Americans view police body-worn cameras as positively as mom and apple pie, according to a recent Cato Institute/YouGov poll.
In other words, the overwhelming majority of Americans strongly believe that body-worn cameras will protect citizens and police officers alike. The poll found that 92 percent of Americans support the use of body-worn cameras. This statistic also underscores the public’s high expectations for body-worn cameras. Police departments are still learning how to implement this new technology effectively. Given these public pressures, it’s clear that law enforcement agencies must get the deployment of body-worn cameras right.
Citizens and elected officials are working together to enact policy changes to reduce crime, increasingly with bipartisan support. A recent study by the ACLU found that 87 percent of Americans – Democrats and Republicans alike – support treatment rather than imprisonment for drug addicts and those with mental illness. The Cato Institute/YouGov poll also found that 55 percent of Americans would be willing to pay higher taxes to help pay for body-worn cameras. And President Obama and Congress have started working together to enact criminal justice reforms to address the diminishing returns of incarceration on crime rates.
A group of unlikely allies came together in Washington this week to discuss the best ways to implement body-worn cameras at law enforcement agencies across the country.

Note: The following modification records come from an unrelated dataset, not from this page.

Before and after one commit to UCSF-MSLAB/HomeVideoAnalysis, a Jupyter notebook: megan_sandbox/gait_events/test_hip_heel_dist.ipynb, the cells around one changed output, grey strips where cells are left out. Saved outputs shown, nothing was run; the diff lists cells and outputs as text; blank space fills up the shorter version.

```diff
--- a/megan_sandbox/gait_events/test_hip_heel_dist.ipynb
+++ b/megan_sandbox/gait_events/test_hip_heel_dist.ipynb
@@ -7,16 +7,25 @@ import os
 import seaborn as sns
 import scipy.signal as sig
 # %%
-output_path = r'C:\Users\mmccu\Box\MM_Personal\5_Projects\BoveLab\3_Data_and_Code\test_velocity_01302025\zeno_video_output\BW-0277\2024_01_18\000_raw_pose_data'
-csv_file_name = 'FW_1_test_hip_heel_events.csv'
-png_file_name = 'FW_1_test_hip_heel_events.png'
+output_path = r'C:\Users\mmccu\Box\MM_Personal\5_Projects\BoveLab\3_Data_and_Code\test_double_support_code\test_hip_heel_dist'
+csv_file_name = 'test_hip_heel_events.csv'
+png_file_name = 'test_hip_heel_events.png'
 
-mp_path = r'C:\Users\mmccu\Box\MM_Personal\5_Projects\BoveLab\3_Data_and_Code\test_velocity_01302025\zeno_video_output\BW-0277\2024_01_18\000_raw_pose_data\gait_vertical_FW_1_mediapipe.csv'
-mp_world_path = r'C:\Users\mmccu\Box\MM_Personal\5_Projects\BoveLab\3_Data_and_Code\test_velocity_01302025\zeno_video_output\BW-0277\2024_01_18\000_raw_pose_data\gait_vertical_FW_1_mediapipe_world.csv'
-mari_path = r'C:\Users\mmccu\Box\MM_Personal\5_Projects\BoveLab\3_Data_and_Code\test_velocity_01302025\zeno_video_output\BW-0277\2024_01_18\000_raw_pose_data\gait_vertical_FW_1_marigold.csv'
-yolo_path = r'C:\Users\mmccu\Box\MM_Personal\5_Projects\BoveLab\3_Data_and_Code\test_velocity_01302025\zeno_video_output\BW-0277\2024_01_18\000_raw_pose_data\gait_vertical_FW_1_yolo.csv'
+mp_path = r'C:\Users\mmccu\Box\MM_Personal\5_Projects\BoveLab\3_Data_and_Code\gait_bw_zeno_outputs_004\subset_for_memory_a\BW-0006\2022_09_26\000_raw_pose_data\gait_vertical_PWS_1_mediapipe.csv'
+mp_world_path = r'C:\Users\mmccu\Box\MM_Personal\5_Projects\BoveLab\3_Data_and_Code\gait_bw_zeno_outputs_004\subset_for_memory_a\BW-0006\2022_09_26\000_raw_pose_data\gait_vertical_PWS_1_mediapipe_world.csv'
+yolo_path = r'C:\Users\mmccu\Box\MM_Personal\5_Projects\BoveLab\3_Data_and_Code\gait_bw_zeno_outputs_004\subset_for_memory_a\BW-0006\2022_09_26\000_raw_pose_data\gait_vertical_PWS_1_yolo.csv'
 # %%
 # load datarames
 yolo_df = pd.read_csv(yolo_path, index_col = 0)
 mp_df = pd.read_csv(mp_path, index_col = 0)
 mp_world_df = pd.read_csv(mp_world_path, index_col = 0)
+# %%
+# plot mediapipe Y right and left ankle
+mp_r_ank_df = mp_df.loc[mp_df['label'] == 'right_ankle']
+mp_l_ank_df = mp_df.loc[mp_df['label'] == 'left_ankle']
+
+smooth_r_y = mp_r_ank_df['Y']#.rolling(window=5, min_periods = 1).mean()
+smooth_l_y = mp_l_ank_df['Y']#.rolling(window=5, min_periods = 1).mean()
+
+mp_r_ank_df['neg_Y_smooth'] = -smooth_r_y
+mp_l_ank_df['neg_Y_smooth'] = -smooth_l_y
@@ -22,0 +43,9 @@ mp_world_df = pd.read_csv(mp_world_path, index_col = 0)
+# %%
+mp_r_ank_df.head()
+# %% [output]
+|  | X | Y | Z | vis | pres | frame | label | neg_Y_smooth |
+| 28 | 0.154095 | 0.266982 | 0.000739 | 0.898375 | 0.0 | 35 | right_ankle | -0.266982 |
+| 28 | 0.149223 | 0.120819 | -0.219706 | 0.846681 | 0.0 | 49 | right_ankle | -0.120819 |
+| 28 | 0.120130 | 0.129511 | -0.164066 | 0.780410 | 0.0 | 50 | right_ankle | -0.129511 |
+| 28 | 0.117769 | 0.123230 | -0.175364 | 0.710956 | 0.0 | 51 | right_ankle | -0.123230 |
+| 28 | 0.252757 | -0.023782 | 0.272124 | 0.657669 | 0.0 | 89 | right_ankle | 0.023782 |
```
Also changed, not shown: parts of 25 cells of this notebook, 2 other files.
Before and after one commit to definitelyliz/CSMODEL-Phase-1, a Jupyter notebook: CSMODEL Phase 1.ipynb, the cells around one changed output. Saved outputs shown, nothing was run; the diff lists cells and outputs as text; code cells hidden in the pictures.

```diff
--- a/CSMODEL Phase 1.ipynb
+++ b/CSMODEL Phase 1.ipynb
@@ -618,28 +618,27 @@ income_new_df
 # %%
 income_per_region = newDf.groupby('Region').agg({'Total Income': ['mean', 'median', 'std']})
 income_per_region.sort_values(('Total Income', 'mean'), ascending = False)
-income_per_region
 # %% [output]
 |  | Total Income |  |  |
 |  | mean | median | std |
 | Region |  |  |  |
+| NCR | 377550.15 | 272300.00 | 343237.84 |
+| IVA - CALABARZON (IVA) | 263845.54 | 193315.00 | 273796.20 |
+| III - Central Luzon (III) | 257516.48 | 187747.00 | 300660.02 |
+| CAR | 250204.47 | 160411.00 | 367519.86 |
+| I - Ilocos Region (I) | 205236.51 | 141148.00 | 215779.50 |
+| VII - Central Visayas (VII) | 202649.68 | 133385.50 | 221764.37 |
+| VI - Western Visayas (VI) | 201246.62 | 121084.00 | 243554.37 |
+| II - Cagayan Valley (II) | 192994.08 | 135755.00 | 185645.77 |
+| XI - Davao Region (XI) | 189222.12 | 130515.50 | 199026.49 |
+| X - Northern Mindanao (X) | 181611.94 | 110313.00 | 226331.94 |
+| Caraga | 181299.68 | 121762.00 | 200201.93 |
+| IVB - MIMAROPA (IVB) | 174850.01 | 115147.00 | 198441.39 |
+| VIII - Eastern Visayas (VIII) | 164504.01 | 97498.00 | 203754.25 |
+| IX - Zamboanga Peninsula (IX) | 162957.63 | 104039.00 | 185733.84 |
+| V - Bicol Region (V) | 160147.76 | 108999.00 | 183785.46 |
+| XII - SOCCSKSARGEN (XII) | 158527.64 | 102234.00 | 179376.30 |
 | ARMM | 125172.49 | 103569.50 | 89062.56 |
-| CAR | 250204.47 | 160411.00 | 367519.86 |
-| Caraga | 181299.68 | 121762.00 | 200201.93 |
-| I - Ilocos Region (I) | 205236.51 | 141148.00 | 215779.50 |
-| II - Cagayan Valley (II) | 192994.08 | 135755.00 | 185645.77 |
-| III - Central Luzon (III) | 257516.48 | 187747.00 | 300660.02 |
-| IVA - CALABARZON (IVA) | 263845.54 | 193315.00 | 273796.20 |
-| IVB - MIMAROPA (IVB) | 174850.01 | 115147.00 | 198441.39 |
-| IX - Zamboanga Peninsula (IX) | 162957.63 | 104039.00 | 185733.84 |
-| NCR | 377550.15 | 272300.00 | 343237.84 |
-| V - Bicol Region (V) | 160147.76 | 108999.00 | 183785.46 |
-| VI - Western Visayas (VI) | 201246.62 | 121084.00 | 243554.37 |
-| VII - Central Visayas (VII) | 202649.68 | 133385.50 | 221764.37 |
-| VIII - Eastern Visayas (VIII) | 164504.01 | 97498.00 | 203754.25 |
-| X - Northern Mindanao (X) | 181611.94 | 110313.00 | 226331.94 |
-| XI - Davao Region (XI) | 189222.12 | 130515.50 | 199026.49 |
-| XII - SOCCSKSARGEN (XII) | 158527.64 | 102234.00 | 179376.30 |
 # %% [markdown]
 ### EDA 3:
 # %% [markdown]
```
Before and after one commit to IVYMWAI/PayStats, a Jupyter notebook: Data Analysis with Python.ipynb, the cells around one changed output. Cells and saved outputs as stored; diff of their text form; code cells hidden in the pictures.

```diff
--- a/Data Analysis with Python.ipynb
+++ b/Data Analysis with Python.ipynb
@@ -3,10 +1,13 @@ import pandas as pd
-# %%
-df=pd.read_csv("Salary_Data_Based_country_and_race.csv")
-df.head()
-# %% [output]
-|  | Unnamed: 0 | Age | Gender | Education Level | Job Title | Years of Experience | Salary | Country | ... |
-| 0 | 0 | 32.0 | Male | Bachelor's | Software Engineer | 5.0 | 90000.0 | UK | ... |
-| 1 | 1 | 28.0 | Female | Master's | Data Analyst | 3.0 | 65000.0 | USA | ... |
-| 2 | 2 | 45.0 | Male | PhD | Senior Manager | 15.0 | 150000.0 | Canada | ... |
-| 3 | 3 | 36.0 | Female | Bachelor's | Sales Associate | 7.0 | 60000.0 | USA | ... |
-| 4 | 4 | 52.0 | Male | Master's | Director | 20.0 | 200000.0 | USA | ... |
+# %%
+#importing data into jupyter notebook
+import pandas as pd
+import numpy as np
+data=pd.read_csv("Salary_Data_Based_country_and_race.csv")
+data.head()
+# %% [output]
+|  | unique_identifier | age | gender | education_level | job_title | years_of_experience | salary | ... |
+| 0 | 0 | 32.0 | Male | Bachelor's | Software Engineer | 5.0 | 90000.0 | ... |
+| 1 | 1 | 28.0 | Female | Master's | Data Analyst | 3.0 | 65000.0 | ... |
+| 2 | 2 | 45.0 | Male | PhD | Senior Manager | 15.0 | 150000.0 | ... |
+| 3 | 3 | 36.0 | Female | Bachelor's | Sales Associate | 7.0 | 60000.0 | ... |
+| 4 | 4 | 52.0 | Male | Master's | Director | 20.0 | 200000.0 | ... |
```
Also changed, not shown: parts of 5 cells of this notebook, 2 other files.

The event featured speakers from the International Association of Chiefs of Police, the National District Attorneys Association, the ACLU and other organizations. The participants discussed creating and managing body-worn camera programs and addressed the need for the highest data security and privacy protections for body-worn camera video.
Police officers and citizens face great risks if a body-worn camera program does not adequately protect their privacy. These cameras collect thousands of hours of video surveillance footage. Law enforcement agencies using body-worn cameras become a repository for large amounts of sensitive data, which is typically stored in the cloud. Like any IT system, law enforcement data is vulnerable. While efficient and low-cost, cloud data can be hacked by an outsider, or an internal employee could abuse his or her system privileges and disclose sensitive data. To combat these threats, agencies must adhere to strict data security standards that address both privacy and cybersecurity issues.
Law enforcement agencies should look to the FBI’s Criminal Justice Information System (CJIS) security policy for securing video surveillance data and other types of law enforcement data. The CJIS security policy is the highest standard available for data stored in the cloud. It outlines techniques for collecting, transmitting, storing and destroying sensitive law enforcement data stored in the cloud. If implemented properly, law enforcement agencies following CJIS standards will minimize the risk of hackers and insider threats, as CJIS standards require that background checks be conducted for everyone who has access to criminal justice data.
Body-worn cameras will protect the police officers and citizens who appear in video surveillance footage, as long as law enforcement agencies implement all aspects of the program effectively, along with the most robust protective standards. As the Cato Institute/YouGov poll revealed, the public’s expectations are simply too high for police departments to put the security and privacy of sensitive data at risk.
Evans has spent 28 years in the federal government and most recently was a presidential appointee as the administrator for E-Government and Information Technology at the Office of Management and Budget (OMB). She oversaw the federal IT budget of nearly $71 billion that included implementation of IT throughout the federal government. She currently serves as national director for the US Cyber Challenge (USCC) the nationwide talent search and skills development program focused specifically on the cyber workforce.